In this lecture, Niall spoke at length about the theory that the River Blackwater once flowed to the sea via two seperate channels, possibly splitting at the Broads of Clashmore, and the larger of the two channels being closed up by a violent storm at some time in history, leaving the present-day ‘lesser’ channel being the only mouth of the river in modern times. He then continued to speak about Clashmore’s Patron Saint Cronan or Mochua and tried to debunk the various myths regarding his demise at the hands of ‘Pirates’ and explained in-depth about the pre-history of the original Abbey site of Mochua which is the site where the present-day Heritage Centre stands. He also gave a very interesting summary of the various quays of this parish dotted along the Blackwater and explained about their origins and uses etc.

3. The archaeological landscape of clashmore & kinsalebeg by jacinta kiely, archaeologist – Dec 11th 2019

Our third lecture was presented by our own Jacinta Kiely who is a Consulting Archaeologist and is based at Lickeybeg, Co. Waterford. She explained at length about some of the ecclesiastical and medieval sites within our parish such as the great ecclesiastical site at Kilmore and the various other Ringforts and Souterrains scattered throught our parish.

Kilmore Enclosure

For comparison purposes, she then went on to explain about an archaeological project that she was involved in with Eachtra at Owenbristy, Co. Galway which showed in great detail the various elements of an enlosure and souterrain from this period of history.For anyone interested in viewing some more details of this lecture please click on the following link to the Slide Deck from the night…

4. The Powers of clashmore house by willie fraher, historian – jan 17th 2020
Clashmore House & Demesne

The fourth lecture in our series saw Historian Willie Fraher from Waterford Museum presenting on the topic of “The Powers of Clashmore House”. As some of you may know, successive members of the Power family were Members of Parliament for the County Waterford in the 18th and 19th centuries so they were indeed a well-known and powerful family with Clashmore House being their seat.

5. The Heritage of the ‘small’ house by dr. elena turk, archaeologist – mar 6th 2020

For our most recent lecture we welcomed Dr. Elena Turk to Clashmore Heritage Centre to speak on the topic of “The Heritage of the Small House”. For many people when they hear the term ‘The Big House’ it conjures up images of grandeur and we imagine period country mansions set in landscaped parks with galleries of paintings, ornate fireplaces and statuary.

Small Period Homes of West Waterford

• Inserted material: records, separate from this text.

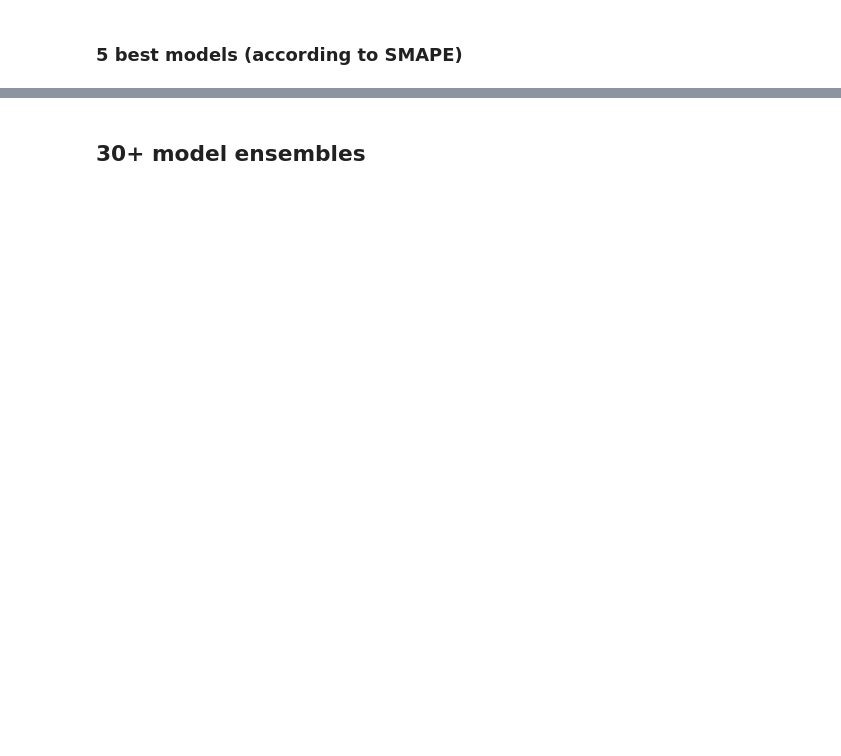
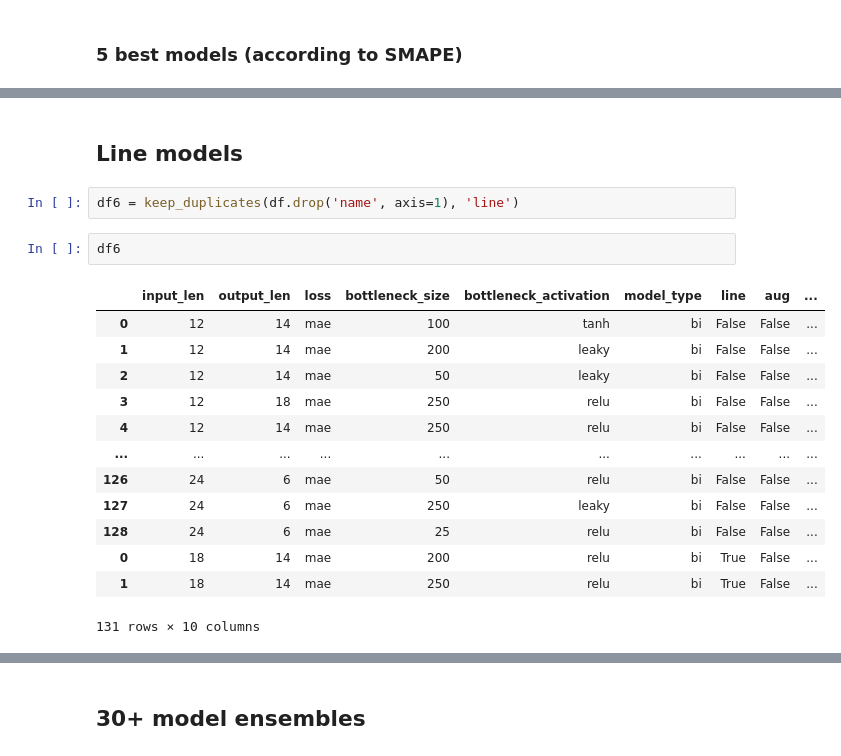
Before and after one commit to djib2011/forecasting, a Jupyter notebook: analysis/explore_results_ensemble.ipynb, the cells around one changed output, grey strips where cells are left out. Cells and saved outputs as stored; diff of their text form; blank space fills up the shorter version.

```diff
--- a/analysis/explore_results_ensemble.ipynb
+++ b/analysis/explore_results_ensemble.ipynb
@@ -118,0 +119,20 @@ df.sort_values('smape').head(5)
+# %% [markdown]
+## Line models
+# %%
+df6 = keep_duplicates(df.drop('name', axis=1), 'line')
+# %%
+df6
+# %% [output]
+|  | input_len | output_len | loss | bottleneck_size | bottleneck_activation | model_type | line | aug | ... |
+| 0 | 12 | 14 | mae | 100 | tanh | bi | False | False | ... |
+| 1 | 12 | 14 | mae | 200 | leaky | bi | False | False | ... |
+| 2 | 12 | 14 | mae | 50 | leaky | bi | False | False | ... |
+| 3 | 12 | 18 | mae | 250 | relu | bi | False | False | ... |
+| 4 | 12 | 14 | mae | 250 | relu | bi | False | False | ... |
+| ... | ... | ... | ... | ... | ... | ... | ... | ... | ... |
+| 126 | 24 | 6 | mae | 50 | relu | bi | False | False | ... |
+| 127 | 24 | 6 | mae | 250 | leaky | bi | False | False | ... |
+| 128 | 24 | 6 | mae | 25 | relu | bi | False | False | ... |
+| 0 | 18 | 14 | mae | 200 | relu | bi | True | False | ... |
+| 1 | 18 | 14 | mae | 250 | relu | bi | True | False | ... |
+131 rows × 10 columns
```
Also changed, not shown: parts of 10 cells of this notebook, 4 other files.
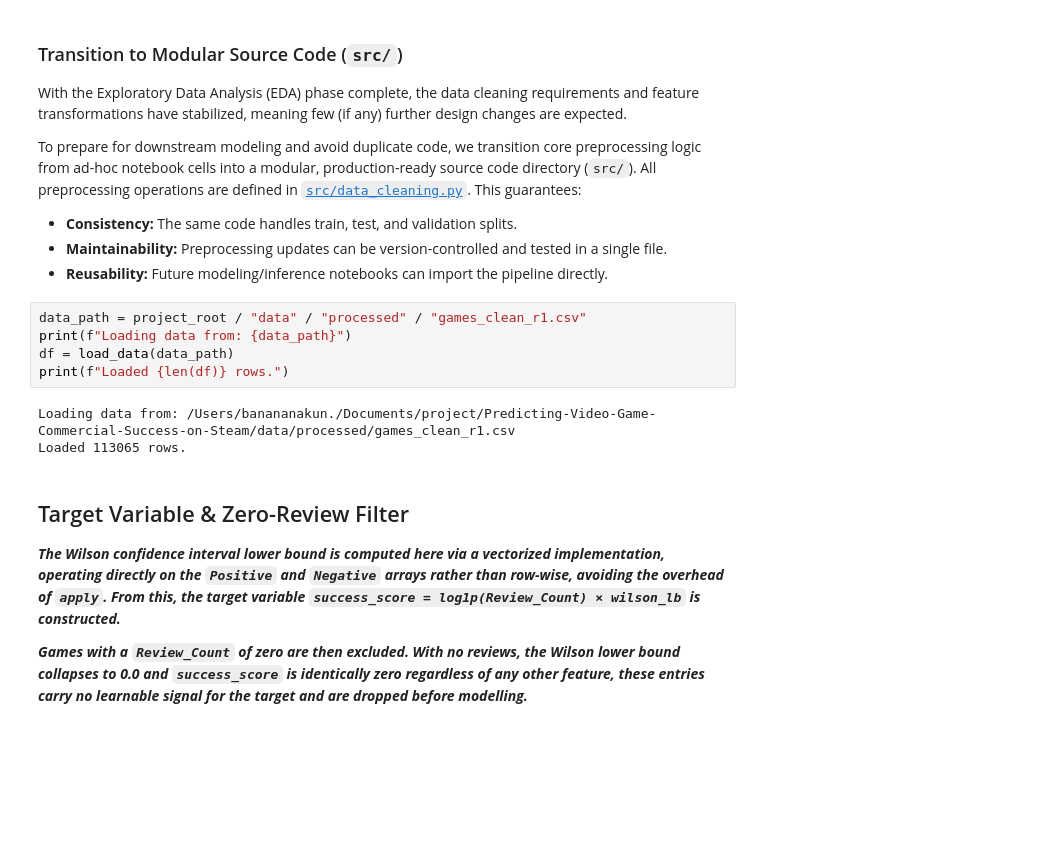
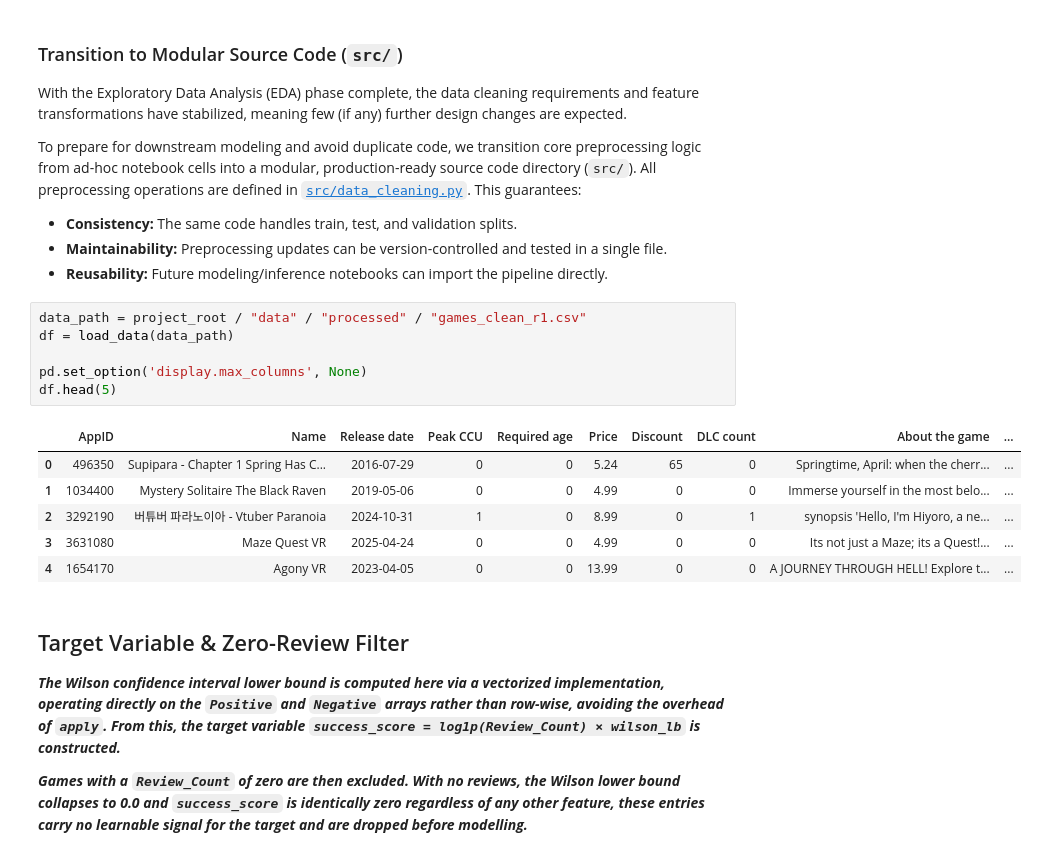
Before and after one commit to haoran-png/Predicting-Video-Game-Commercial-Success-on-Steam, a Jupyter notebook: notebook/04_cleaning_final.ipynb, the cells around one changed output. Saved outputs shown, nothing was run; the diff lists cells and outputs as text; blank space fills up the shorter version.

```diff
--- a/notebook/04_cleaning_final.ipynb
+++ b/notebook/04_cleaning_final.ipynb
@@ -42,12 +40,17 @@ To prepare for downstream modeling and avoid duplicate code, we transition core
 - **Reusability:** Future modeling/inference notebooks can import the pipeline directly.
 # %%
 data_path = project_root / "data" / "processed" / "games_clean_r1.csv"
-print(f"Loading data from: {data_path}")
 df = load_data(data_path)
-print(f"Loaded {len(df)} rows.")
+
+pd.set_option('display.max_columns', None)
+df.head(5)
 # %% [output]
-Loading data from: /Users/banananakun./Documents/project/Predicting-Video-Game-Commercial-Success-on-Steam/data/processed/games_clean_r1.csv
-Loaded 113065 rows.
+|  | AppID | Name | Release date | Peak CCU | Required age | Price | Discount | DLC count | About the game | ... |
+| 0 | 496350 | Supipara - Chapter 1 Spring Has C... | 2016-07-29 | 0 | 0 | 5.24 | 65 | 0 | Springtime, April: when the cherr... | ... |
+| 1 | 1034400 | Mystery Solitaire The Black Raven | 2019-05-06 | 0 | 0 | 4.99 | 0 | 0 | Immerse yourself in the most belo... | ... |
+| 2 | 3292190 | 버튜버 파라노이아 - Vtuber Paranoia | 2024-10-31 | 1 | 0 | 8.99 | 0 | 1 | synopsis 'Hello, I'm Hiyoro, a ne... | ... |
+| 3 | 3631080 | Maze Quest VR | 2025-04-24 | 0 | 0 | 4.99 | 0 | 0 | Its not just a Maze; its a Quest!... | ... |
+| 4 | 1654170 | Agony VR | 2023-04-05 | 0 | 0 | 13.99 | 0 | 0 | A JOURNEY THROUGH HELL! Explore t... | ... |
 # %% [markdown]
 ## Target Variable & Zero-Review Filter
 
```
Also changed, not shown: parts of 15 cells of this notebook.
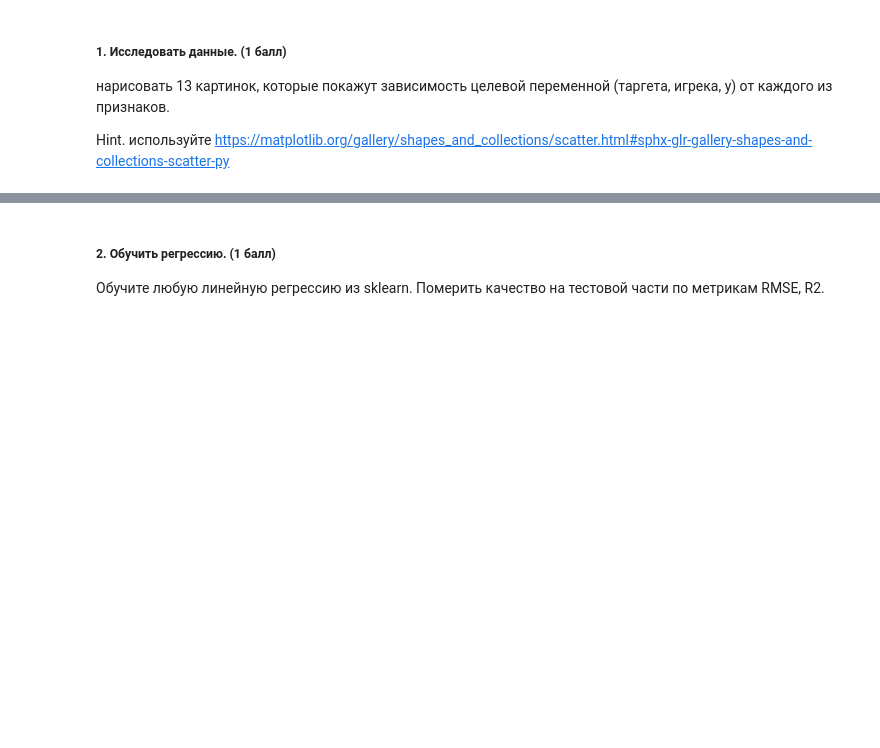
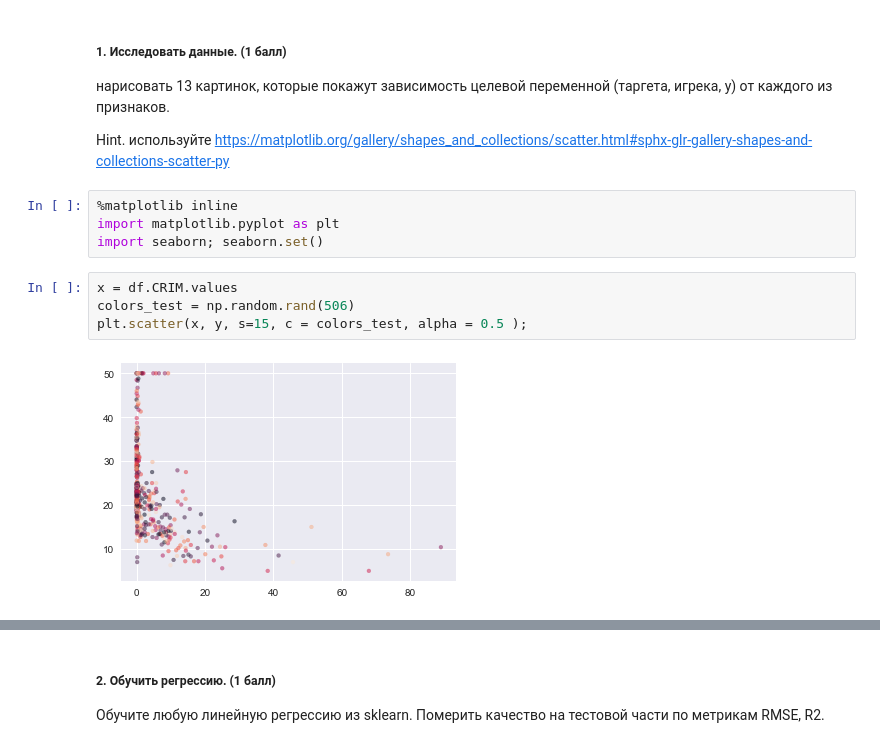
Before and after one commit to vanyabelikh/PrPythonAtom, a Jupyter notebook: homeworks/04/regression_hw.ipynb, the cells around one changed output, grey strips where cells are left out. Cells and saved outputs as stored; diff of their text form; blank space fills up the shorter version.

```diff
--- a/homeworks/04/regression_hw.ipynb
+++ b/homeworks/04/regression_hw.ipynb
@@ -68,3 +58,13 @@ ____________
 нарисовать 13 картинок, которые покажут зависимость целевой переменной (таргета, игрека, y) от каждого из признаков.
 
 Hint. используйте https://matplotlib.org/gallery/shapes_and_collections/scatter.html#sphx-glr-gallery-shapes-and-collections-scatter-py
+# %%
+%matplotlib inline
+import matplotlib.pyplot as plt
+import seaborn; seaborn.set()
+# %%
+x = df.CRIM.values
+colors_test = np.random.rand(506)
+plt.scatter(x, y, s=15, c = colors_test, alpha = 0.5 );
+# %% [output]
+[figure, added]
```
Also changed, not shown: parts of 30 cells of this notebook.
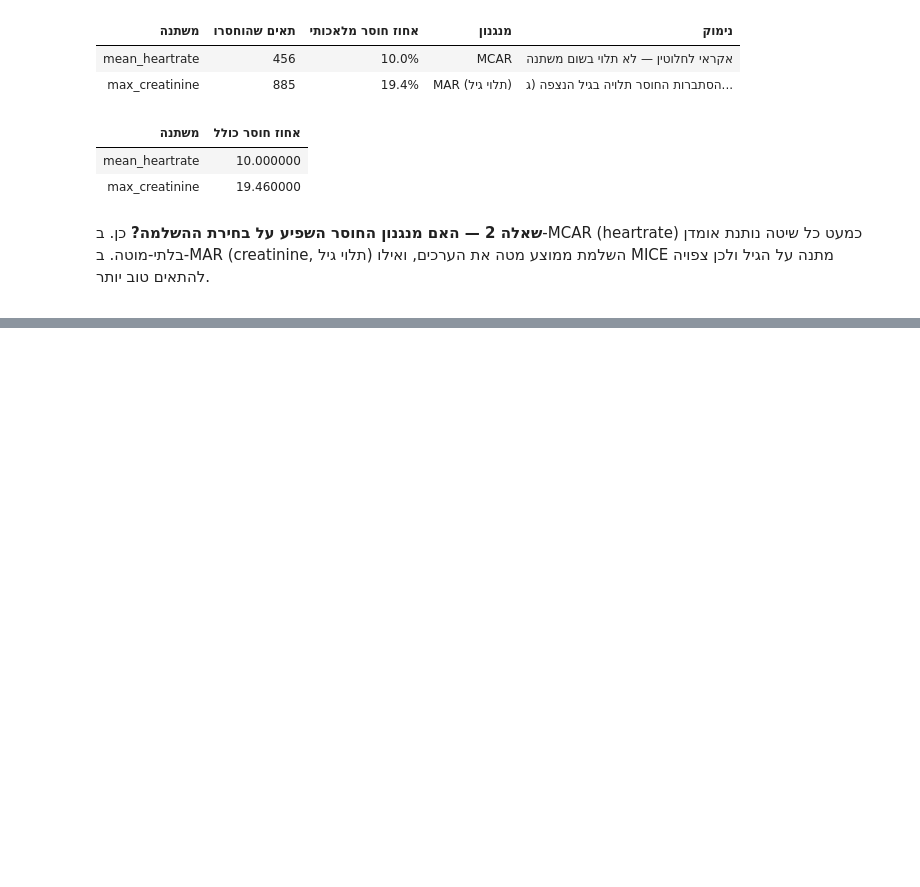
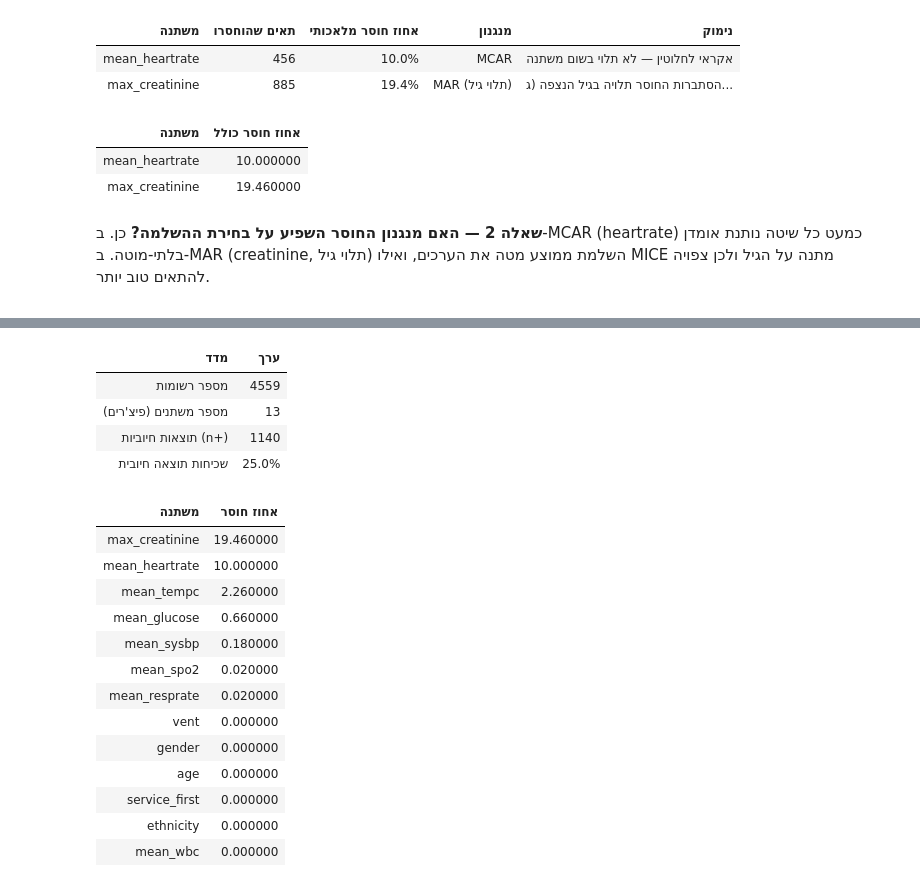
Before and after one commit to Roybin12/medical-machine-learning-, a Jupyter notebook: assignment.ipynb, the cells around one changed output, grey strips where cells are left out. Drawn from its saved outputs; the diff is of its cells as text; code cells hidden in the pictures; blank space fills up the shorter version.

```diff
--- a/assignment.ipynb
+++ b/assignment.ipynb
@@ -182,0 +193,36 @@ display(rtl(total_missing))
+# %%
+# === שלב 3א: סטטיסטיקות בסיס ===
+overview = pd.DataFrame({
+    "מדד": ["מספר רשומות", "מספר משתנים (פיצ'רים)",
+            "תוצאות חיוביות (n+)", "שכיחות תוצאה חיובית"],
+    "ערך": [len(df_missing), len(FEATURES),
+            int(df_missing["prolonged_icu"].sum()),
+            f"{df_missing['prolonged_icu'].mean() * 100:.1f}%"],
+})
+display(rtl(overview))
+
+# שיעור חוסר לכל משתנה (טבעי + מלאכותי), ממוין יורד
+miss_rate = (df_missing[FEATURES].isna().mean().mul(100).round(2)
+             .sort_values(ascending=False).reset_index())
+miss_rate.columns = ["משתנה", "אחוז חוסר"]
+display(rtl(miss_rate))
+# %% [output]
+| מדד | ערך |
+| מספר רשומות | 4559 |
+| מספר משתנים (פיצ'רים) | 13 |
+| תוצאות חיוביות (n+) | 1140 |
+| שכיחות תוצאה חיובית | 25.0% |
+| משתנה | אחוז חוסר |
+| max_creatinine | 19.460000 |
+| mean_heartrate | 10.000000 |
+| mean_tempc | 2.260000 |
+| mean_glucose | 0.660000 |
+| mean_sysbp | 0.180000 |
+| mean_spo2 | 0.020000 |
+| mean_resprate | 0.020000 |
+| vent | 0.000000 |
+| gender | 0.000000 |
+| age | 0.000000 |
+| service_first | 0.000000 |
+| ethnicity | 0.000000 |
+| mean_wbc | 0.000000 |
```
Also changed, not shown: parts of 8 cells of this notebook.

However, smaller houses have a history just as rich and complex as those larger buildings, and certainly just as interesting. These houses of the everyman evolved from prehistoric hut sites through medieval houses to vernacular cottages and town houses, to become the housing terraces and stand-alone homes that make up our streetscapes today. This illustrated talk explores the fascinating history of the ordinary house, from prehistory to the present day…